**EXERCISE**
How many lines in these records hold the string "from"? State only that number.

User interface change data:

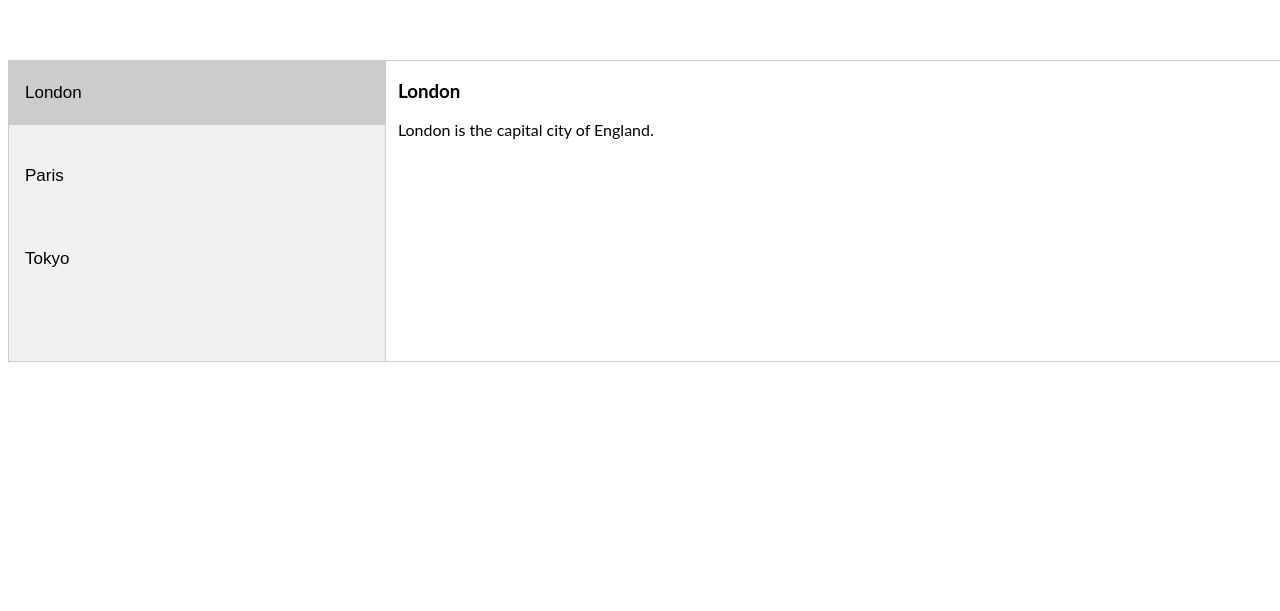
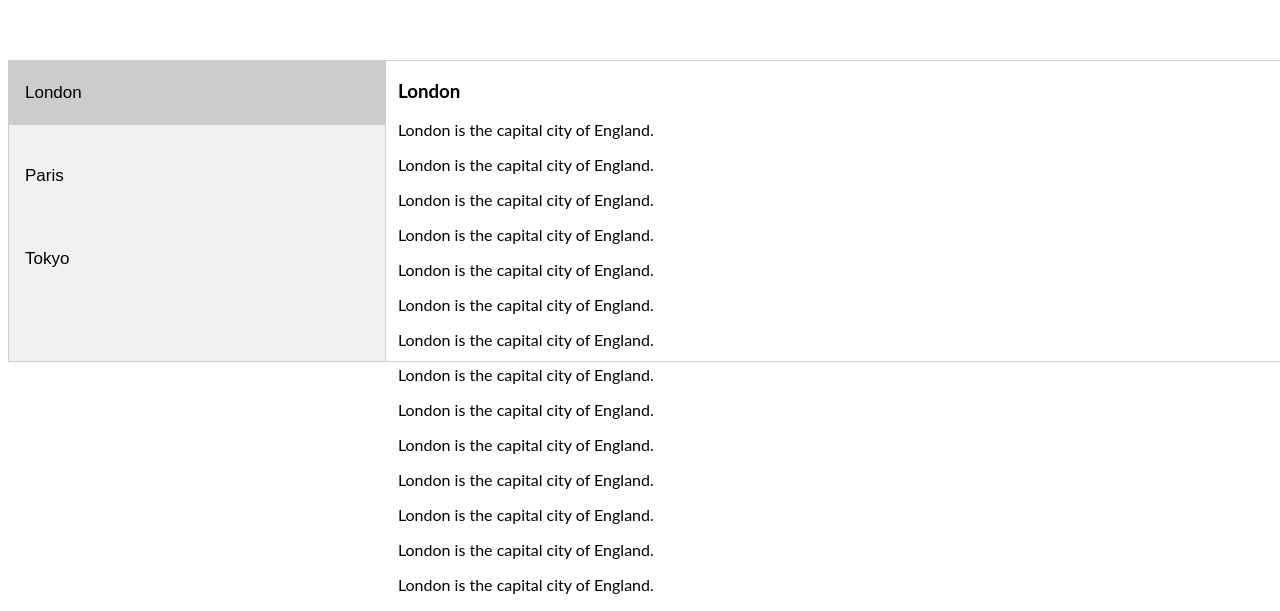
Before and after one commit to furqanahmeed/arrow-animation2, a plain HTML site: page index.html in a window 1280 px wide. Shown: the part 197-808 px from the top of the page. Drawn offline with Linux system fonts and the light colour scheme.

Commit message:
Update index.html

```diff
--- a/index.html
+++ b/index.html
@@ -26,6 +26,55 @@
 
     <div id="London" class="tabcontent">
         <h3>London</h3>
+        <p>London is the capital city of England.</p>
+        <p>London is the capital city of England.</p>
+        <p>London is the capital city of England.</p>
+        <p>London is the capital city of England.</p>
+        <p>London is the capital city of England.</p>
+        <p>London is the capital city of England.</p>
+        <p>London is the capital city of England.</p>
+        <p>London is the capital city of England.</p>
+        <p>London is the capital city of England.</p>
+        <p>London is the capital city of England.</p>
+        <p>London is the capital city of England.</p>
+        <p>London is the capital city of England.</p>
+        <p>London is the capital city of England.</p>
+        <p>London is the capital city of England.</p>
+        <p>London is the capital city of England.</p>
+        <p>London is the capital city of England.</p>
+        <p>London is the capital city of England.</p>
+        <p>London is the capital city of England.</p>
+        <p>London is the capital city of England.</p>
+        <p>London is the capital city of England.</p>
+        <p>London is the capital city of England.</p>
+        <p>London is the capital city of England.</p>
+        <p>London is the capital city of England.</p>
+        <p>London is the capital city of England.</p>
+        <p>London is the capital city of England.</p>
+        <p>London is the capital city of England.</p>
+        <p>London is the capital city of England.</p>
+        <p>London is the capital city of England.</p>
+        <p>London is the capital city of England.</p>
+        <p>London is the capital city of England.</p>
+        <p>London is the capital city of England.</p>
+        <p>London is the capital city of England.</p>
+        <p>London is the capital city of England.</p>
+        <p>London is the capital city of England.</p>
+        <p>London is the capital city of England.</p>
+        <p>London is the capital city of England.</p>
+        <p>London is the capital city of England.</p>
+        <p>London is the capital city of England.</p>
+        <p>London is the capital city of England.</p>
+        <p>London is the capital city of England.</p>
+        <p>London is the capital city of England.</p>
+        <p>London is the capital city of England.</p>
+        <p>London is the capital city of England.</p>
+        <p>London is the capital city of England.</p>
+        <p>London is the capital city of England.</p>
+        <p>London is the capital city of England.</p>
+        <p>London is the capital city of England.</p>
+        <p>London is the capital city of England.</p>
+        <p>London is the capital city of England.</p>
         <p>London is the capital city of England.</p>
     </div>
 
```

--

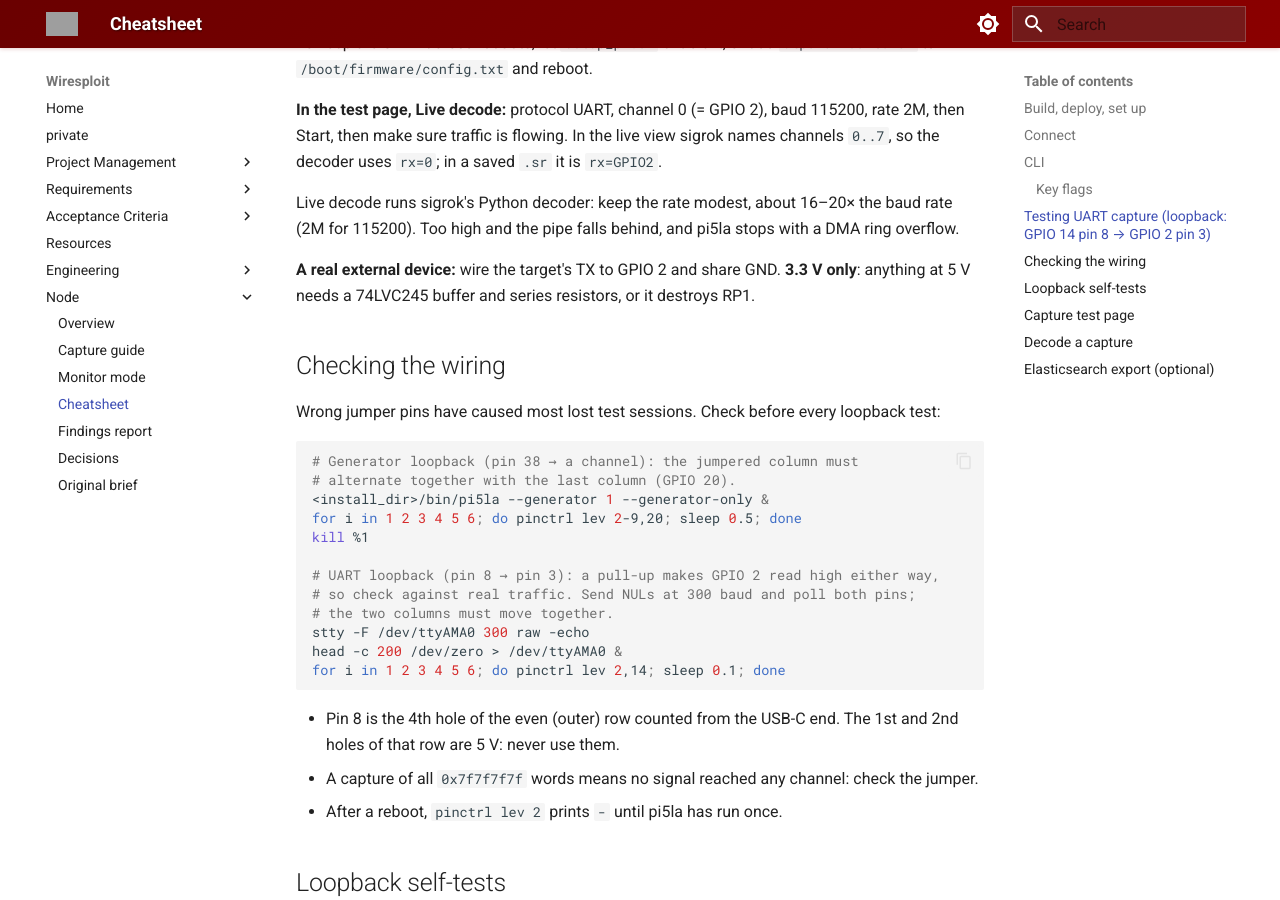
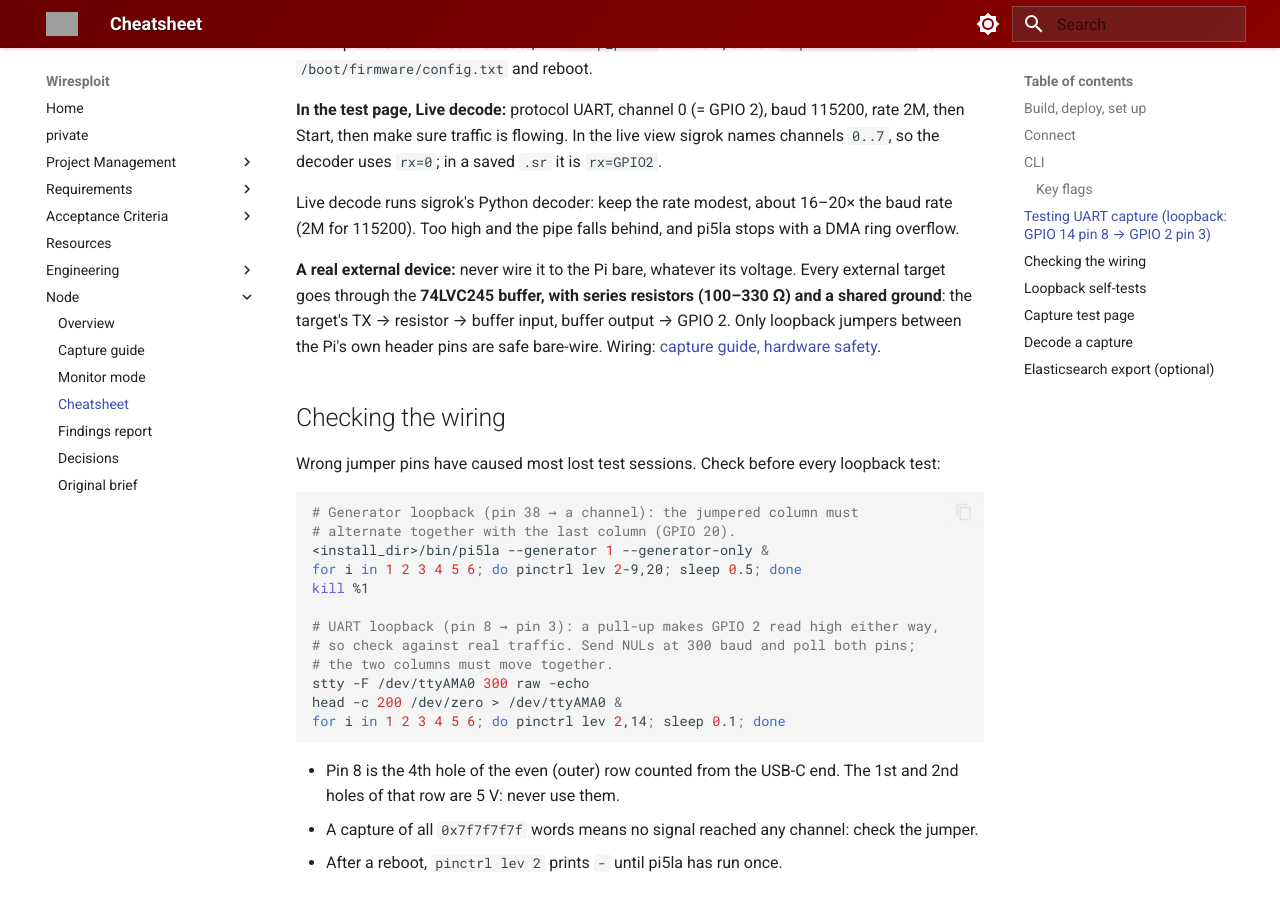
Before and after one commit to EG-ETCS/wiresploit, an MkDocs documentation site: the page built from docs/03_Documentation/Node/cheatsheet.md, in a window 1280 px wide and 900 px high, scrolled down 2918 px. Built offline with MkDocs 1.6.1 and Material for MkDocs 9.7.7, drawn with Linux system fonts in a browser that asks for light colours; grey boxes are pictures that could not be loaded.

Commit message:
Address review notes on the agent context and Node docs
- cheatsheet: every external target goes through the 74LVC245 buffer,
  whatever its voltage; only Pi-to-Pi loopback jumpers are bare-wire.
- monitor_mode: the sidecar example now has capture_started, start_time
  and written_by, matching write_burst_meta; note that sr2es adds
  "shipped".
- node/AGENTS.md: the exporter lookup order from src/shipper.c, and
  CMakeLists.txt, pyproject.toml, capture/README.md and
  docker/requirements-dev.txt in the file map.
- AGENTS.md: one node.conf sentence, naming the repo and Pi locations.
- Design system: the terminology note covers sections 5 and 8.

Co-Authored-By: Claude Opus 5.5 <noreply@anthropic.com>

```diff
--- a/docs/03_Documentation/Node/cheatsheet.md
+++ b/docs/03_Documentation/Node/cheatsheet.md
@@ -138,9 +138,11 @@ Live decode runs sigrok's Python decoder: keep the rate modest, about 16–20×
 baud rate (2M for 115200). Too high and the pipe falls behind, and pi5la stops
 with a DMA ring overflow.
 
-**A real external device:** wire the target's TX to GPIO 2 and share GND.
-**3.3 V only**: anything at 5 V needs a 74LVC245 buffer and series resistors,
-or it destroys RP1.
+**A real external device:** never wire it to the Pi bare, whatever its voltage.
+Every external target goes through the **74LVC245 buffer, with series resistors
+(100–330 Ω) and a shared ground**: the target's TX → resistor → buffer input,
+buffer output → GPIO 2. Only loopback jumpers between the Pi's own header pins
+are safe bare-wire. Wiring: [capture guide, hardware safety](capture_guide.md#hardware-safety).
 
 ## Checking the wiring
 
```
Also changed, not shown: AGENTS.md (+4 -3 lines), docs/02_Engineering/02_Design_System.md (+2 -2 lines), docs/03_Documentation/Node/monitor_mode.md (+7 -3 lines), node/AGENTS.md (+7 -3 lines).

**RESPONSE BOX**
3